Jimenez said the facility where she was held was in Tuxtla Gutierrez in the southern state of Chiapas.
She was taken there with the promise that she would be given a permit to remain in Mexico while seeking asylum in the United States.
Jimenez was actually notified that she had to leave the country, she added.
"It's a disgusting place," the 56-year-old woman said, describing conditions similar to those in Ciudad Juarez.
The tragedy there unfolded after a migrant lit a fire in apparent protest over deportations, according to authorities, who have accused immigration officials and guards of failing to even try to evacuate the migrants.
Arrest warrants have been issued against three officials, two private guards and a migrant who allegedly started the fire, as part of a homicide investigation.
Just a week earlier, Moises Chavez was held in the same cell, which he described as a smelly room where guards treat migrants with disdain.
"There are no fire extinguishers or smoke detectors, but there are cameras," the 41-year-old Nicaraguan told AFP.
It was the second time that Chavez had been taken to the National Institute of Migration facility, where the fire claimed the lives of 18 Guatemalans, seven Salvadorans, seven Venezuelans, six Hondurans and one Colombian.
Video surveillance footage appeared to show guards leaving the 68 detainees locked inside as flames spread and smoke filled the room.
Ostensibly, such facilities are service and accommodation centers for foreigners who cannot prove their legal stay in Mexico.
In reality "you're treated like a prisoner," said Yusleidy Garcia from Venezuela, who was detained in Ciudad Juarez, where women and men are held in separate places.
"It was cold at night. They take away all your belongings. In the cell where I was there were 150 people" of various nationalities, she said.
Such conditions are in sharp contrast with rules issued by the government in 2012 requiring adequate food, hygiene protocols and protection of people and property in the event of riots.
Migrants are not supposed to remain in temporary-stay centers like the one that caught fire for more than seven days.
Some are transferred to other immigration facilities -- where the stay must not exceed 15 days -- to resolve their situation and receive legal assistance, and may be deported.
Mexican immigration last year detained at least 281,149 people in "overcrowded" centers and deported at least 98,299 people, including unaccompanied children, Amnesty International said this week in an annual human rights report.
Following Monday's fire, the rights group called for "an end to the practices that have caused untold damage, including torture and cruel, inhuman and degrading treatment, to thousands of migrants who have passed through these centers."
"These facilities are not 'shelters,' but detention centers, and people are not 'housed' there, but deprived of their freedom," Amnesty said, alluding to statements by President Andres Manuel Lopez Obrador.

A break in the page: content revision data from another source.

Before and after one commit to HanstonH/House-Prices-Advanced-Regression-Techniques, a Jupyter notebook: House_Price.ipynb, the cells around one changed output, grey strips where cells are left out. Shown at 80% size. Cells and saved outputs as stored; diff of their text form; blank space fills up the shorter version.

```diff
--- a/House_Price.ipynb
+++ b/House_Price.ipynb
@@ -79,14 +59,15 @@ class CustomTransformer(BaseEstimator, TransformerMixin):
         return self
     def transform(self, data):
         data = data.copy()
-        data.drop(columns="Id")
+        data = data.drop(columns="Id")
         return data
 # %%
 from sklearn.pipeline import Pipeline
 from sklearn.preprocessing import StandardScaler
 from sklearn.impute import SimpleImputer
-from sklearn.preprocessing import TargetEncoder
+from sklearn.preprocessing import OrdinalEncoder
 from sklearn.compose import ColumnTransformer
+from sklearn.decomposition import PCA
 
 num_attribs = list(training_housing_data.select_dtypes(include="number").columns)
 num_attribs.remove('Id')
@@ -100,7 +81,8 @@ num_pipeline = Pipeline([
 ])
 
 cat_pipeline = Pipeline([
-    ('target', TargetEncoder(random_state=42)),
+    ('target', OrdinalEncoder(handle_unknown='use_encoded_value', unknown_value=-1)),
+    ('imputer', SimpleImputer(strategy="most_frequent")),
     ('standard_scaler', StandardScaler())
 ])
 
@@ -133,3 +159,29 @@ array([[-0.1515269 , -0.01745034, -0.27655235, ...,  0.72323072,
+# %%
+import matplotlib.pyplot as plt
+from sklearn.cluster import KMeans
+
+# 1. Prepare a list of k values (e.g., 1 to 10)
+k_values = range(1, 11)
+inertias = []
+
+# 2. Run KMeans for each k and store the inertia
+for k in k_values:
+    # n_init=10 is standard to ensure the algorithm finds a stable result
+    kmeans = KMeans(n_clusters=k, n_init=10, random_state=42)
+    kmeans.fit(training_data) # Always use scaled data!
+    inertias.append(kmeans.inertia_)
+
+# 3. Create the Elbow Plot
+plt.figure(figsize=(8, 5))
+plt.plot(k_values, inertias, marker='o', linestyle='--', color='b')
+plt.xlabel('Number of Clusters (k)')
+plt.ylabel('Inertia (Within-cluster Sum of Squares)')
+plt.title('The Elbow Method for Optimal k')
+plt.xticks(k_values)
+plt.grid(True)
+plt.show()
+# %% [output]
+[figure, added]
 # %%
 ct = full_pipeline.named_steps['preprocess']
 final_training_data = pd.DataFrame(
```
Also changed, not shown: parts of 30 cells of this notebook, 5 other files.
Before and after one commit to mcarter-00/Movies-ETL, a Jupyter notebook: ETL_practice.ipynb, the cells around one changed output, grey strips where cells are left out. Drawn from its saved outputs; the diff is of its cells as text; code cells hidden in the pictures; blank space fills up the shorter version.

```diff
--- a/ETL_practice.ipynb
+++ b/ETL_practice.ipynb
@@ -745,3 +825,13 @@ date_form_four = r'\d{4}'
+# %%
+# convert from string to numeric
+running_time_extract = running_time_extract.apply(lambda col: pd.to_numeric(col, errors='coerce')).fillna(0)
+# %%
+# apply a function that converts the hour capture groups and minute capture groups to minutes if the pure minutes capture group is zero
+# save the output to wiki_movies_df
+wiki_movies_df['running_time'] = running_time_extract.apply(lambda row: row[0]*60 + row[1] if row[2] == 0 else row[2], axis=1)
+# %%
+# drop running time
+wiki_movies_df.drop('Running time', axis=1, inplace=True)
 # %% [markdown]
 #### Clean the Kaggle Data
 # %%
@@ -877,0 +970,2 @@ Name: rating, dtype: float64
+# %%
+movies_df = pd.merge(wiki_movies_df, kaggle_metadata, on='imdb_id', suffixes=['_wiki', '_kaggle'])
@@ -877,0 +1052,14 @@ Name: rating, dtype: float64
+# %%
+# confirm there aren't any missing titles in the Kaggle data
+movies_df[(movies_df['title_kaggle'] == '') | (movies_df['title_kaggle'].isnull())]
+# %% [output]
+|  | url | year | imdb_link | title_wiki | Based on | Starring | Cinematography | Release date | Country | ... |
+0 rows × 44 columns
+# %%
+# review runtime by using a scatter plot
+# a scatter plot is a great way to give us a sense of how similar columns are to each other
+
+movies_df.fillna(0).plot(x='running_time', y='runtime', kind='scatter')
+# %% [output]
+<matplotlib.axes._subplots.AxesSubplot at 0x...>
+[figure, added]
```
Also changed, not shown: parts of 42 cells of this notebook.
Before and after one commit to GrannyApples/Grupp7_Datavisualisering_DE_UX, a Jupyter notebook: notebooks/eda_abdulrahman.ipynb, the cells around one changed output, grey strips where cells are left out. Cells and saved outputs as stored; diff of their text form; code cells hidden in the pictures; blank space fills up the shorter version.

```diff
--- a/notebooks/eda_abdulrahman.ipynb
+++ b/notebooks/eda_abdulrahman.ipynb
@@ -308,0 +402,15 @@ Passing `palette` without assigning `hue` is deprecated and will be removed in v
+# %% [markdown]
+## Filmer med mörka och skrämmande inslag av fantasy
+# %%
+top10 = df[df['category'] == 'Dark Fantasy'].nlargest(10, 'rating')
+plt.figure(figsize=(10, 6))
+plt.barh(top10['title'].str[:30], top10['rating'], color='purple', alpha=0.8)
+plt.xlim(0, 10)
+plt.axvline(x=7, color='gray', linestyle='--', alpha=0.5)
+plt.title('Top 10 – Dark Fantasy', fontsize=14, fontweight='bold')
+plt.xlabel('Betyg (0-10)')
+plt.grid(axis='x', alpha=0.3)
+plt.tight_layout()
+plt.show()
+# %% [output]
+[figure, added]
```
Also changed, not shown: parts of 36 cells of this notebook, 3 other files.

The United Nations office in Mexico noted that the Global Compact for Safe, Orderly and Regular Migration -- an intergovernmentally negotiated agreement -- outlaws arbitrary detentions and calls for legal detentions to be as short as possible.
Other international standards advocate alternatives to arrest, the UN said.
Jimenez's detention lasted for two days, following a long and dangerous journey during which she said she slept next to the bodies of migrants who died in the Darien jungle between Colombia and Panama.
Outraged at being locked up when she was only trying to regularize her status, she recounted asking an immigration official: "Is it a crime to migrate?"
"She turned her back on me and left," Jimenez said.
© Agence France-Presse